Tragedy, and a Search for Answers on Sai’kuz First Nation

November 8, 2023

What happened to Chelsey Heron Quaw and Jay Raphael, who left their homes and never returned?

At left, two women stand with a microphone in front of two missing persons posters. Several people sit in chairs listening.
Saik’uz First Nation Chief Priscilla Mueller speaks to several dozen people gathered at the nation’s band office last week. The nation is calling on the province and RCMP to do more to protect Indigenous people along the Highway of Tears. Photo submitted.

The Tyee: Last week, as Pam Heron gave a tearful plea for information about her missing daughter, Chelsey, she already knew something was terribly wrong. 

“She would have contacted me by now if she could. This is not like Chelsey. She loves her family deeply and she would never leave us this long without telling us,” Heron told dozens of people who gathered at the Saik’uz First Nation band office to hear from families of two missing community members.  Heron described the 29-year-old as independent, educated, hard-working and deeply loved. She embraced her culture and enjoyed nature by walking her dog, she said.

But when Chelsey Heron, who also goes by Quaw, walked away from her home on the Saik’uz First Nation in the early morning of Oct. 11, it was highly unusual, her mother said. For nearly four weeks, community volunteers and Nechako Valley Search and Rescue combed the northern B.C. reserve and nearby communities.

On Monday, Chelsey’s remains were found in a wooded area not far from her home. In a statement issued the same day, her mother said the family will not rest until they get answers. RCMP and the BC Coroners Service both say they are investigating. 

Chelsey is the second Saik’uz member to go missing this year. In February, Jay Raphael also walked away from his house in the same community, home to about 400 people, and has not been seen since. Like Chelsey, his family says his disappearance is unusual. 

“In both of these cases, their disappearance is out of character and cause for concern,” Saik’uz Chief Prescilla Mueller said at the Nov. 3 gathering. The nation called on the public for more information, the RCMP to step up its response and for more community volunteers to help search for information.

A young woman with dark hair partially pulled back smiles at the camera.
Chelsey Heron Quaw loved her family, her culture and walking her dog to connect with nature, her mother says. On Monday, Chelsey’s remains were found not far from her home on the Saik’uz First Nation. The RCMP and the BC Coroners Service are investigating. Photo provided.

Immediately following Chelsey’s disappearance, search and rescue spent nearly a week combing the area. They returned on several of the following weekends. Searches have also taken place in Vanderhoof, 15 minutes away, and Prince George, an hour to the east, Mueller said.  “I just can’t say enough about all the volunteers who came from all over B.C. to help join in the search,” Mueller said. “I feel like there’s only so much that the local RCMP can do in the search. I feel like we need more support higher than just the local RCMP.” 

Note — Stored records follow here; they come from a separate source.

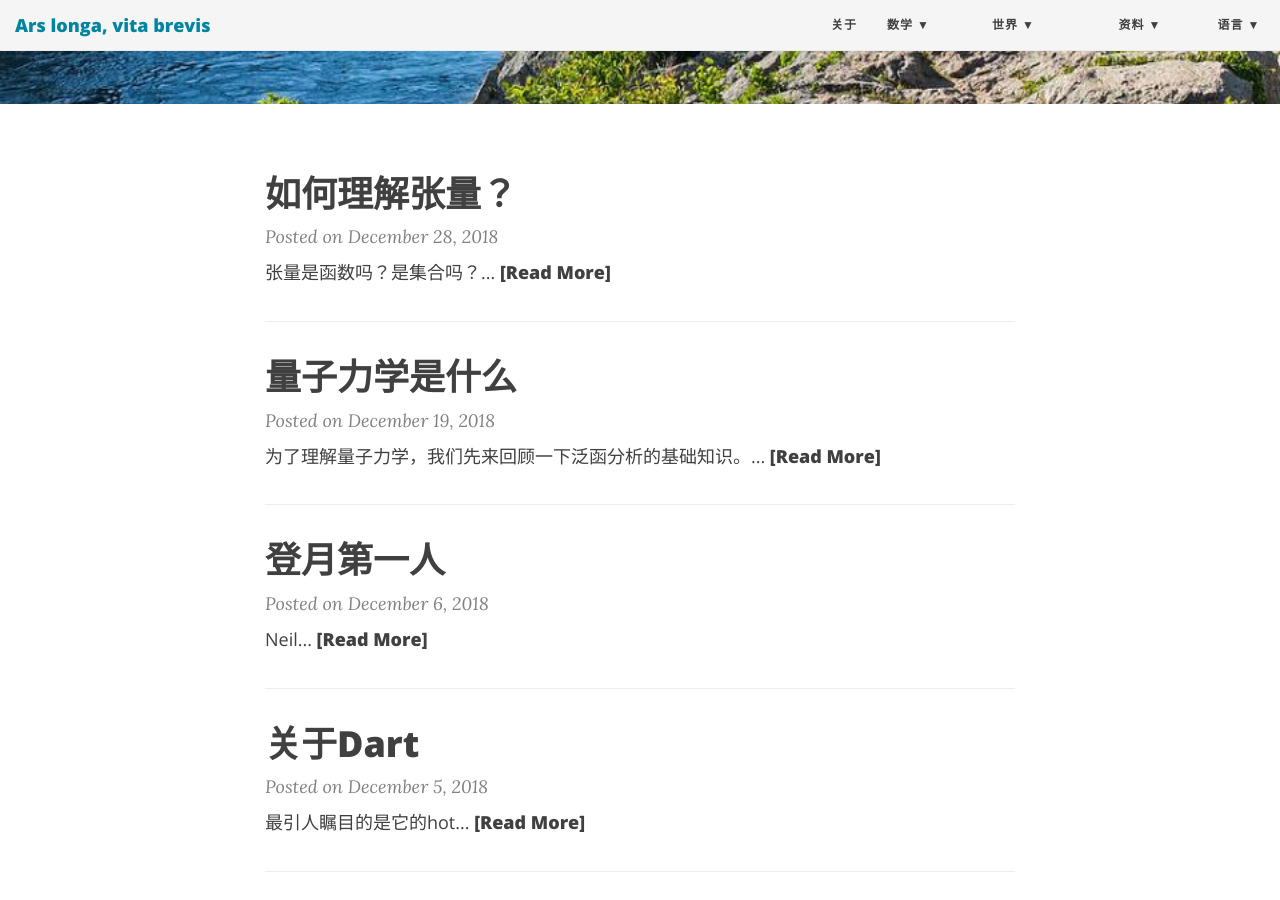
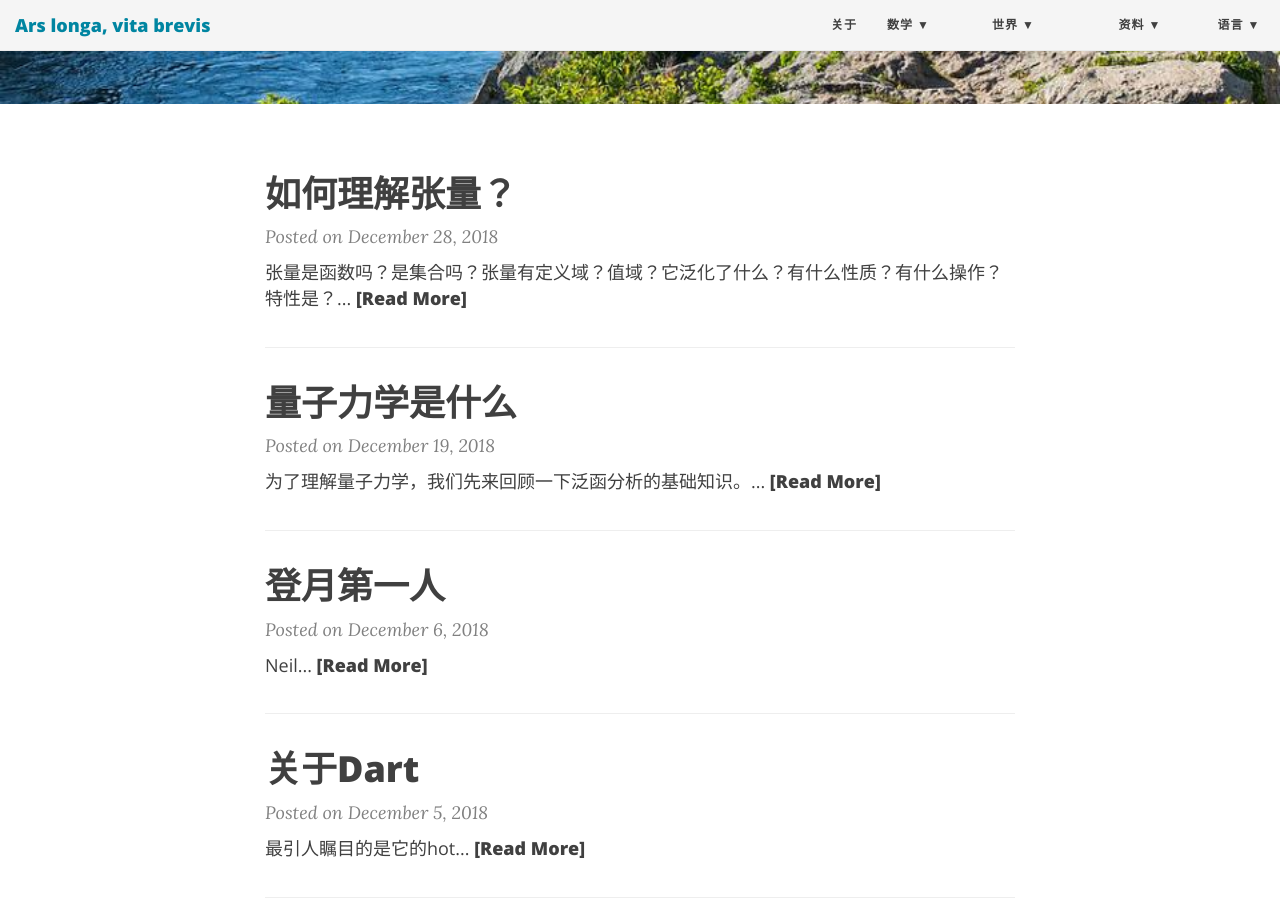
Before and after one commit to ZionPi/zionpi.github.io, a Jekyll site: the page built from index.html, in a window 1280 px wide and 900 px high, scrolled down 439 px. Built offline with Jekyll 4.4.1, drawn with Linux system fonts in a browser that asks for light colours; nearby versions of some CDN libraries; the list of posts is cut into pages by our own code.

Commit message:
Update 2018-12-28-how-to-understand-tensor.md

```diff
--- a/_posts/2018-12-28-how-to-understand-tensor.md
+++ b/_posts/2018-12-28-how-to-understand-tensor.md
@@ -2,4 +2,4 @@
 layout: post
 title: 如何理解张量？
 ---
-> 张量是函数吗？是集合吗？
+> 张量是函数吗？是集合吗？张量有定义域？值域？它泛化了什么？有什么性质？有什么操作？特性是？
```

Last week, Saik’uz council met with B.C.’s solicitor general in Vancouver, Mueller said. The Ministry of Public Safety and the Solicitor General did not immediately respond to The Tyee’s questions about whether it is taking steps to address the community’s concerns. 

Those who spoke at the Saik’uz First Nation band office last week said they would like to see police doing more in a region that has seen a high number of Indigenous community members, many of them women and girls, go missing. Saik’uz is 15 kilometres south of Highway 16 and the 725-kilometre section of highway that stretches between Prince George and Prince Rupert, known as the Highway of Tears.

“Here it is, almost 20 years later, and I find myself saying the same things to the media,” said Mary Teegee, who helped organize the Highway of Tears Symposium in 2006, to The Tyee. “I think that, talking with the family, there definitely should have been a quicker response and a more fulsome response.”

Teegee, the executive director for Carrier Sekani Family Services, has spent years advocating for the safety of Indigenous women, girls and Two-Spirit people along the Highway of Tears corridor. She called on RCMP to react faster to missing persons reports, adding that it took police a week to check Chelsey’s phone and bank records. The media also need to take disappearances more seriously, she said.

Among the 33 recommendations that came out of the Highway of Tears symposium was a call for an emergency readiness plan with a missing person alert-and-response component. More recently, the National Inquiry into Missing and Murdered Indigenous Women and Girls, in its 231 Calls for Justice, called on police to establish standardized response times for reports of missing Indigenous people.

The federal New Democrats have been pushing the Canadian government to implement Red Dress Alerts. Similar to Amber Alerts, which are used when children go missing, the Red Dress Alert would notify the public when an Indigenous woman, girl or Two-Spirit person goes missing. 

This spring, the House of Commons adopted a motion by NDP MP Leah Gazan calling on the government to declare ongoing violence against Indigenous women, girls and Two-Spirit people a national emergency. It also called for “immediate and substantial investment” into the Red Dress Alert system.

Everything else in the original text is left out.